▸ **Task to complete**
Only the lines that hold "approaches" should be in the answer, each copied from the data below.

********************

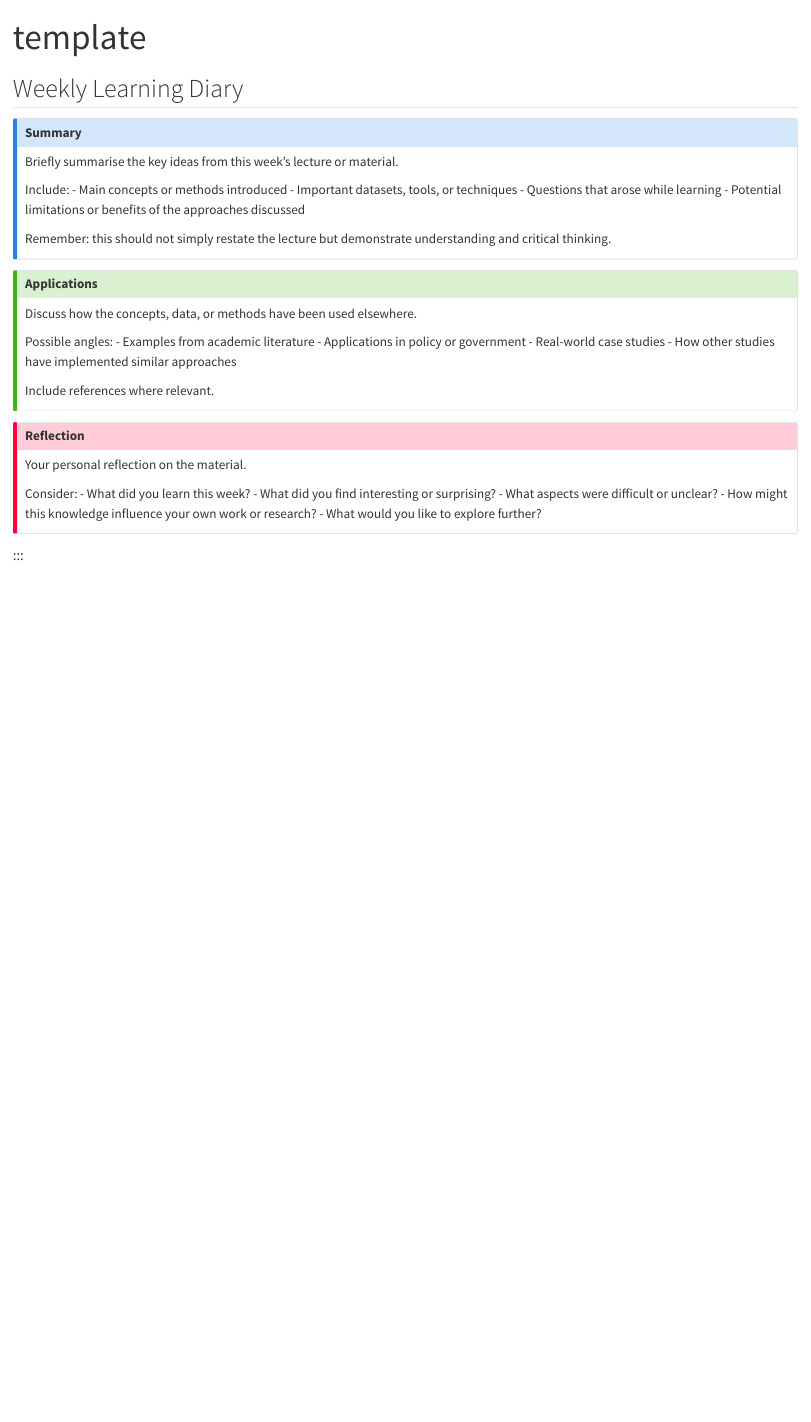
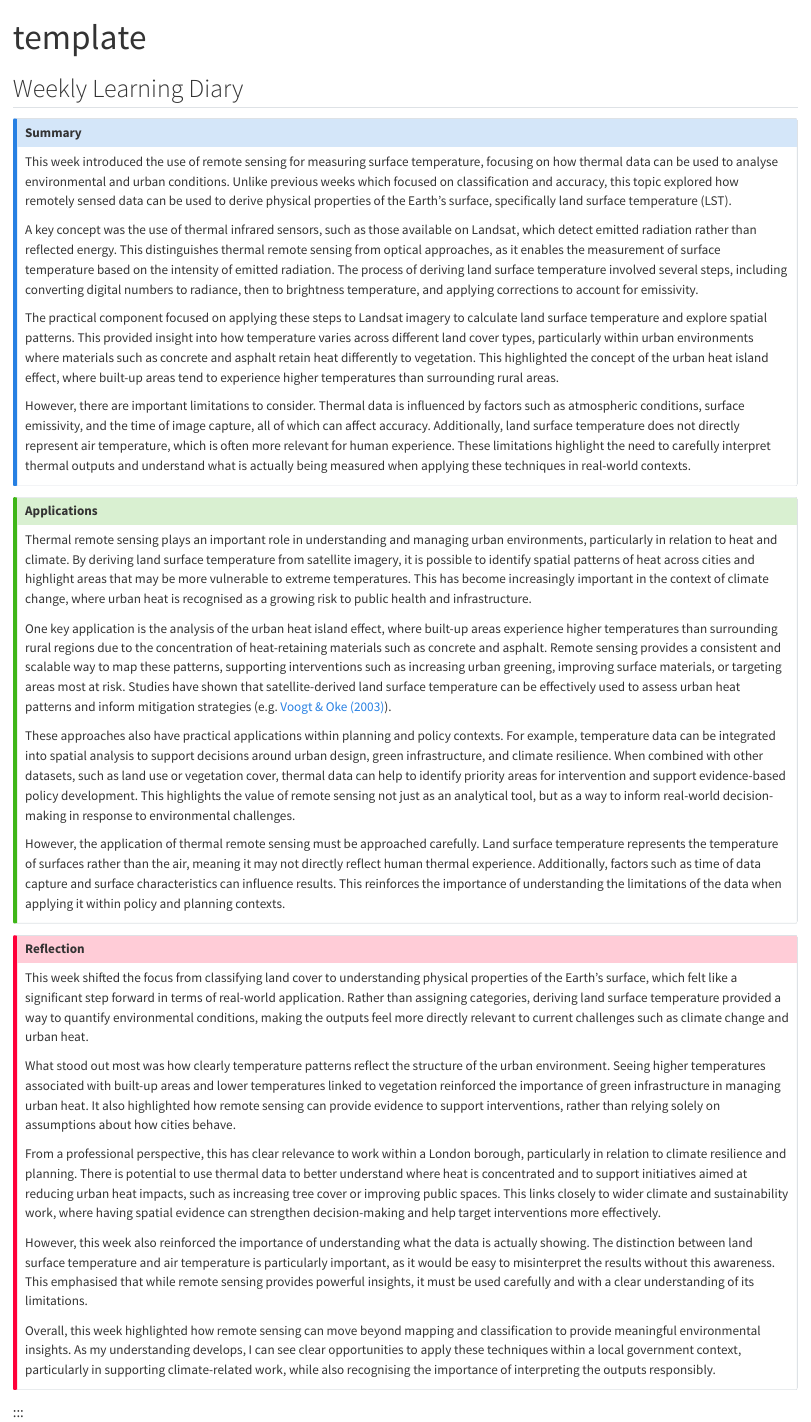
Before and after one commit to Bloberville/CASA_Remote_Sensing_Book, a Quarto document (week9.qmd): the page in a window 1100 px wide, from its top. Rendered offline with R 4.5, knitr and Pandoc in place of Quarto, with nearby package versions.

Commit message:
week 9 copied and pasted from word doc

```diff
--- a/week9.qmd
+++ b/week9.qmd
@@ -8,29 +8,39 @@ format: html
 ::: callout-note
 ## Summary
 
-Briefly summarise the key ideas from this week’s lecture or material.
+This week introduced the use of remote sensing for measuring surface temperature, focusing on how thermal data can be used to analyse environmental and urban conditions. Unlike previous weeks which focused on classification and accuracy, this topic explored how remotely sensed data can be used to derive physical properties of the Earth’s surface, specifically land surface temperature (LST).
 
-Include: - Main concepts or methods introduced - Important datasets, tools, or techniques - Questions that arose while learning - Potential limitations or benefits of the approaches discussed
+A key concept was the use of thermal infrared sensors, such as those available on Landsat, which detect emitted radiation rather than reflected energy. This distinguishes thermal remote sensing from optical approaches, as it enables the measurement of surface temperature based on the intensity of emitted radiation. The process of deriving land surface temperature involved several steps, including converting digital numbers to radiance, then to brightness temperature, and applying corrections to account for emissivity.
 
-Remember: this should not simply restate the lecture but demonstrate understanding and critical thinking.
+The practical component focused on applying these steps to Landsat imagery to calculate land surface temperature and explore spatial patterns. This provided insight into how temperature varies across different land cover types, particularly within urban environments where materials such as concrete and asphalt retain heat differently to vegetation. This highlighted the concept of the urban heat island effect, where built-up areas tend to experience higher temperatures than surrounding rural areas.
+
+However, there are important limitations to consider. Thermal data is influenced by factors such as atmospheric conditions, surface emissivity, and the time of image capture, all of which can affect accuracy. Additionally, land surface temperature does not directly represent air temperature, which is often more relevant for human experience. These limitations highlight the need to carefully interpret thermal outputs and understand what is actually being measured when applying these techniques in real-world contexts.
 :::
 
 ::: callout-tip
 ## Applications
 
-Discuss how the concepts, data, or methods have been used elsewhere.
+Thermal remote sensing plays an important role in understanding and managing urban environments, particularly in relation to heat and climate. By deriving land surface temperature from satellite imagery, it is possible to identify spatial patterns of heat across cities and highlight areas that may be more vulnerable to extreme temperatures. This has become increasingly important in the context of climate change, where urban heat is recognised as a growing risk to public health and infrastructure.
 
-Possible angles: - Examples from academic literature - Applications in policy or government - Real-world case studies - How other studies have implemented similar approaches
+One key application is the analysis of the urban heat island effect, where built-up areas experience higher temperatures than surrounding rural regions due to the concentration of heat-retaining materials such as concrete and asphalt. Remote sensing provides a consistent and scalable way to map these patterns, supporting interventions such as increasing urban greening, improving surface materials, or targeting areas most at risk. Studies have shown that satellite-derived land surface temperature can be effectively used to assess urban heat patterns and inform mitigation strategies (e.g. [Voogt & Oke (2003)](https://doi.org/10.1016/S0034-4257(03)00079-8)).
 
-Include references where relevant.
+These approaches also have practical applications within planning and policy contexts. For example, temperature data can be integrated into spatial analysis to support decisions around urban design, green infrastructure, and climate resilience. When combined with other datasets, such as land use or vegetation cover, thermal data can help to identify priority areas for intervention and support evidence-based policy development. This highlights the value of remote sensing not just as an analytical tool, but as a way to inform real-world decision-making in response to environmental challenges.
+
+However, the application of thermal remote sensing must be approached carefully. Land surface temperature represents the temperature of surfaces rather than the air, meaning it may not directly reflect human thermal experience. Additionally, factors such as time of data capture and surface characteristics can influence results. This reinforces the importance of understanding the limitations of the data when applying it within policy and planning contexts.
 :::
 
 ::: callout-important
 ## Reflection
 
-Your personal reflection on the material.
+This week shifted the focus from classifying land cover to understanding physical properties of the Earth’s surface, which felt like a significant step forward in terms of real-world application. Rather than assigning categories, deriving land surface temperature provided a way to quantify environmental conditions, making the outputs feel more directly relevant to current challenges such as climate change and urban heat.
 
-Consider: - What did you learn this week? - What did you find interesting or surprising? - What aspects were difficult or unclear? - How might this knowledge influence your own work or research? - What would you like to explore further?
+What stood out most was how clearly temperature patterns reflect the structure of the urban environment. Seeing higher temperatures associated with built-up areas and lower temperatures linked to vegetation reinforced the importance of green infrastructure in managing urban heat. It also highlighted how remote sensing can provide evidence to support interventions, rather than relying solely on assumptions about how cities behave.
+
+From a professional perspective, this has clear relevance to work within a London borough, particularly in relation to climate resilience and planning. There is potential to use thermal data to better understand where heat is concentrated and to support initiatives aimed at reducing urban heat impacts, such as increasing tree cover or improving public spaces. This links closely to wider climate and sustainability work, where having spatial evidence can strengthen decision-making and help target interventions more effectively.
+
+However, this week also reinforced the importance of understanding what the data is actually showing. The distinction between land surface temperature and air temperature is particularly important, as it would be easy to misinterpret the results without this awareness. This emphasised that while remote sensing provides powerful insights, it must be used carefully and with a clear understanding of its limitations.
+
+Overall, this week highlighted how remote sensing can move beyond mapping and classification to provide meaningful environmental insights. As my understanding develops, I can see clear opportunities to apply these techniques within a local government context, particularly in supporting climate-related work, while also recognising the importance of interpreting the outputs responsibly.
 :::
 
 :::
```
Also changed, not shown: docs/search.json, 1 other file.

********************

▸ **Task result**
-Include: - Main concepts or methods introduced - Important datasets, tools, or techniques - Questions that arose while learning - Potential limitations or benefits of the approaches discussed
+A key concept was the use of thermal infrared sensors, such as those available on Landsat, which detect emitted radiation rather than reflected energy. This distinguishes thermal remote sensing from optical approaches, as it enables the measurement of surface temperature based on the intensity of emitted radiation. The process of deriving land surface temperature involved several steps, including converting digital numbers to radiance, then to brightness temperature, and applying corrections to account for emissivity.
-Possible angles: - Examples from academic literature - Applications in policy or government - Real-world case studies - How other studies have implemented similar approaches
+These approaches also have practical applications within planning and policy contexts. For example, temperature data can be integrated into spatial analysis to support decisions around urban design, green infrastructure, and climate resilience. When combined with other datasets, such as land use or vegetation cover, thermal data can help to identify priority areas for intervention and support evidence-based policy development. This highlights the value of remote sensing not just as an analytical tool, but as a way to inform real-world decision-making in response to environmental challenges.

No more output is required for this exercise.